[This document serves as note 3 to my "Tristram Shandy and the Comedy of Context."]

Locke's 'Of Particles' (III, pp. 98-100) ends with an example of different uses of particles and this is probably parodied by the close of Sterne's Chapter xliii, Vol. V,

A WHITE BEAR! Very well. Have I ever seen one? Might I ever have seen one? Am I ever to see one? Ought I ever to see one? Or can I ever see one?

Would I had seen a white bear! (for how can I imagine it?)

If I should see a white bear, what should I say? If I should neve'r see a white bear, what then?

if I never have, can, must or shall see a white bear alive; have I ever seen the skin of one? Did I ever see one painted? — described? Have I ever dreamed of one?

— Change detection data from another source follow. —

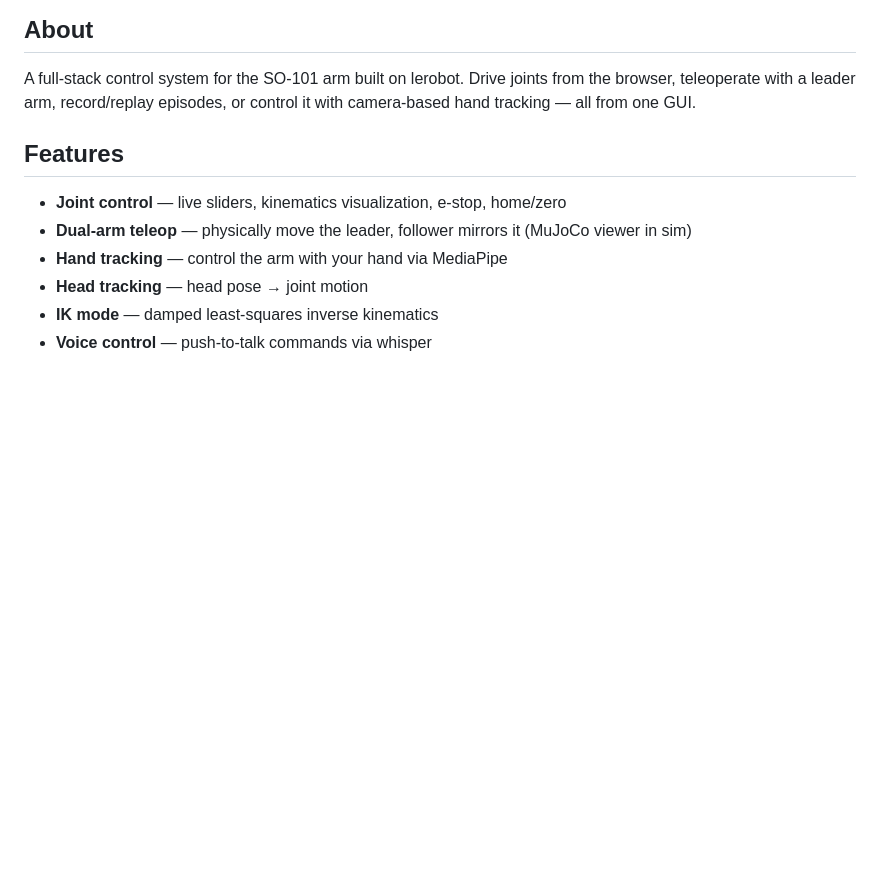
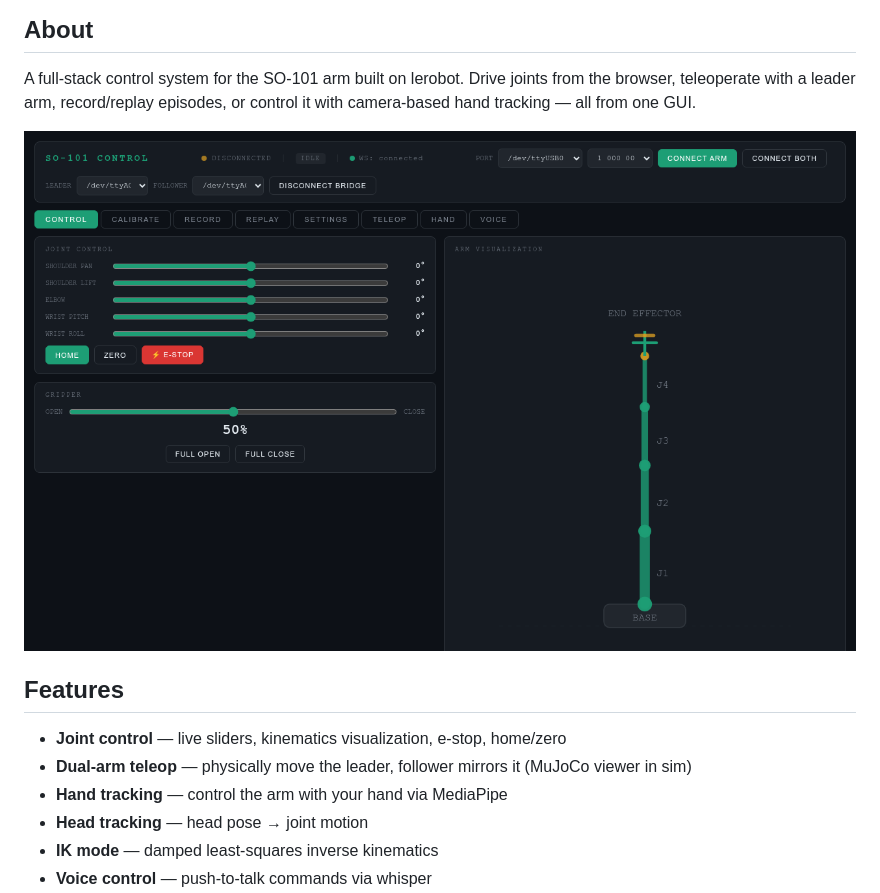
Before and after one commit to AVATAR3905/so101-bridge, a Markdown page: README.md, the part around the change. Drawn GitHub-style; pictures changed too: assets/gui.png (added); blank space fills up the shorter version.

```diff
--- a/README.md
+++ b/README.md
@@ -5,6 +5,8 @@ Web GUI + control bridge for the SO-101 robot arm (5-DOF + gripper), running ove
 ## About
 
 A full-stack control system for the SO-101 arm built on lerobot. Drive joints from the browser, teleoperate with a leader arm, record/replay episodes, or control it with camera-based hand tracking — all from one GUI.
+
+![GUI](assets/gui.png)
 
 ## Features
 
```
Also changed, not shown: 17 other files.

Did my father, mother, uncle, brothers or sisters, ever see a white bear? What would they give? How would they behave? How would the white bear have 6ehaved? Is he wild? Tame? Terrible? Rough? Smooth?

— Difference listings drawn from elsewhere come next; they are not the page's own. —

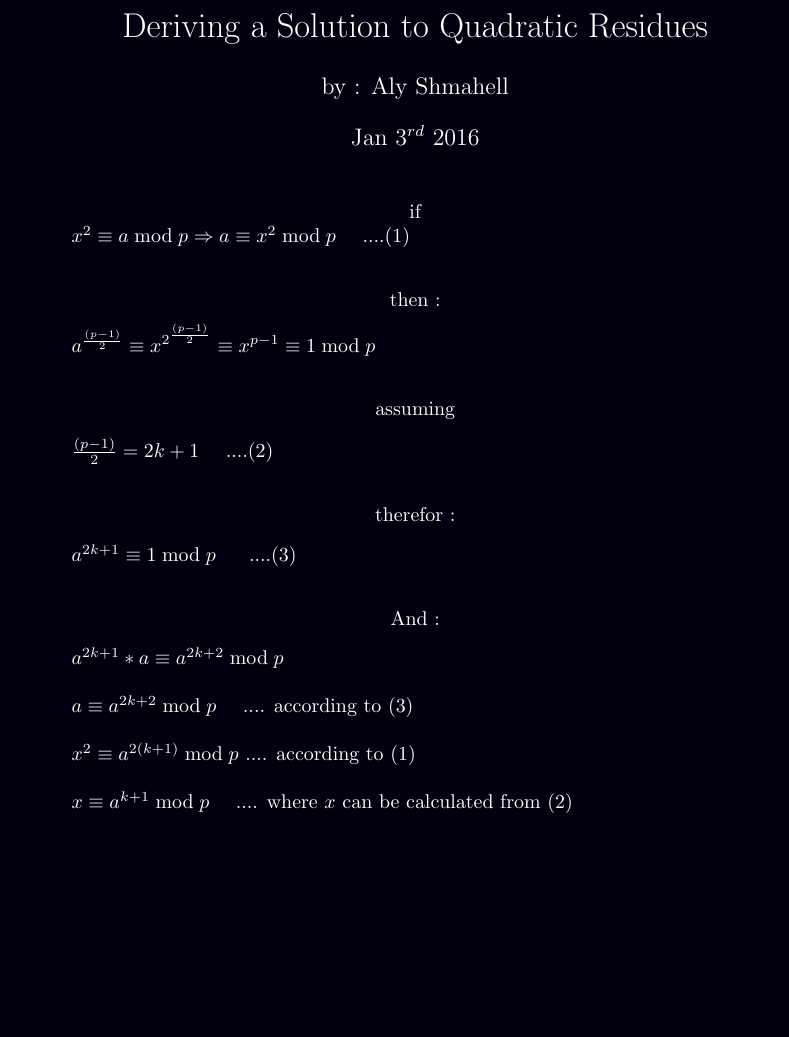
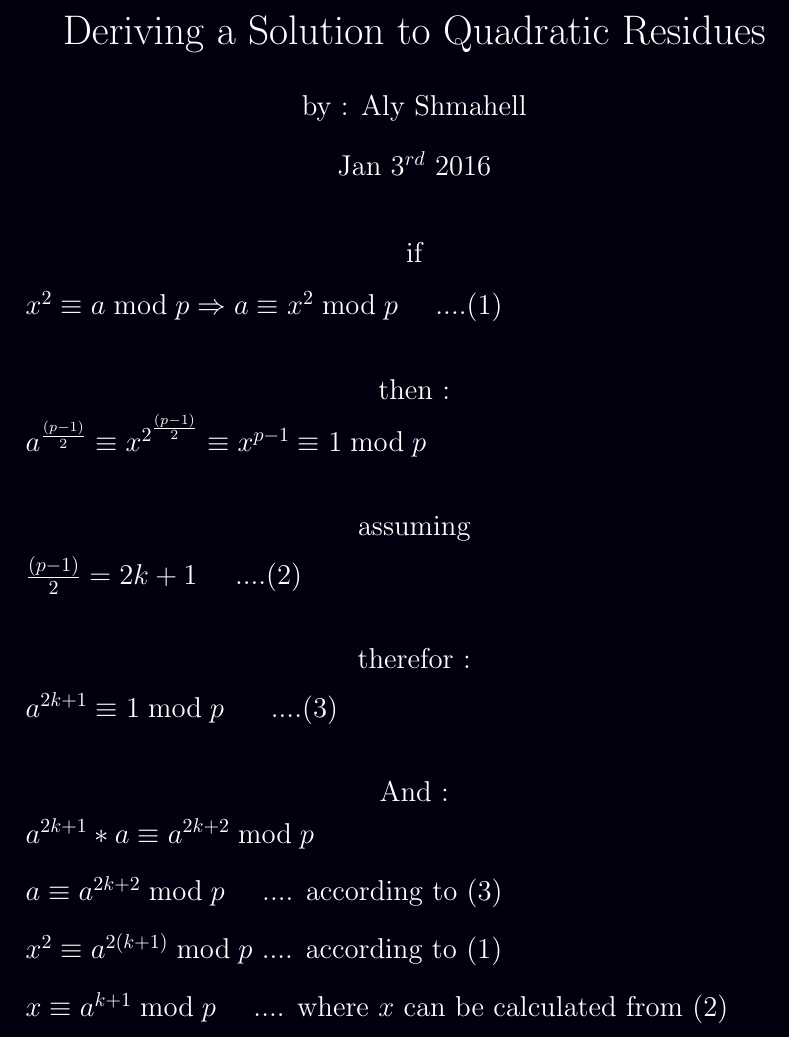
Before and after one commit to AlyShmahell/AlyShmahell-BCompEng-TishreenUniversity, a LaTeX document (Deriving a Solution to Quadratic Residues.tex): part of the page, cut so that both start at the same text, the shorter picture padded with empty space. Compiled offline with pdfLaTeX.

Commit message:
fixed resolution

```diff
--- a/Deriving a Solution to Quadratic Residues.tex
+++ b/Deriving a Solution to Quadratic Residues.tex
@@ -1,4 +1,4 @@
-\documentclass{article}
+\documentclass[12pt]{article}
 \usepackage{xcolor}
 \usepackage{color}
 \definecolor{nile}{HTML}{00000F}
@@ -9,7 +9,7 @@
 \date{Jan $ 3^{rd} $ 2016}
 \begin{document}
 \maketitle
-\begin{flushleft}
+\begin{large}
 \begin{center}
 if
 \end{center}
@@ -33,5 +33,5 @@ $ a^{2k+1} * a \equiv a^{2k+2} \bmod p $ \newline\newline
 $ a \equiv a^{2k+2} \bmod p $\space\space\space\space .... according to (3) \newline\newline
 $ x^{2} \equiv a^{2(k+1)} \bmod p $ .... according to (1) \newline\newline
 $ x \equiv a^{k+1} \bmod p $\space\space\space\space .... where $ x $ can be calculated from (2)
-\end{flushleft}
+\end{large}
 \end{document}
```
Also changed, not shown: Deriving a Solution to Quadratic Residues.pdf, Deriving a Solution to Quadratic Residues.svg.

— Is the white bear worth seeing?

— Is there no sin in it?

Is it better than a BLACK ONE? (pp. 406-407)

Once again, Sterne transfers something from one context to another, gradually taking the questions not as exercises but as actual inquiries.


Locke, John. An Essay Concerning Human Understanding. Ed. Alexander Campbell Fraser. New York, 1959.

Sterne, Laurence. The Life and Opinions of Tristram Shandy, Gentleman. ed. James Aiken Work. New York, 1940.

Last modified 1 February 2003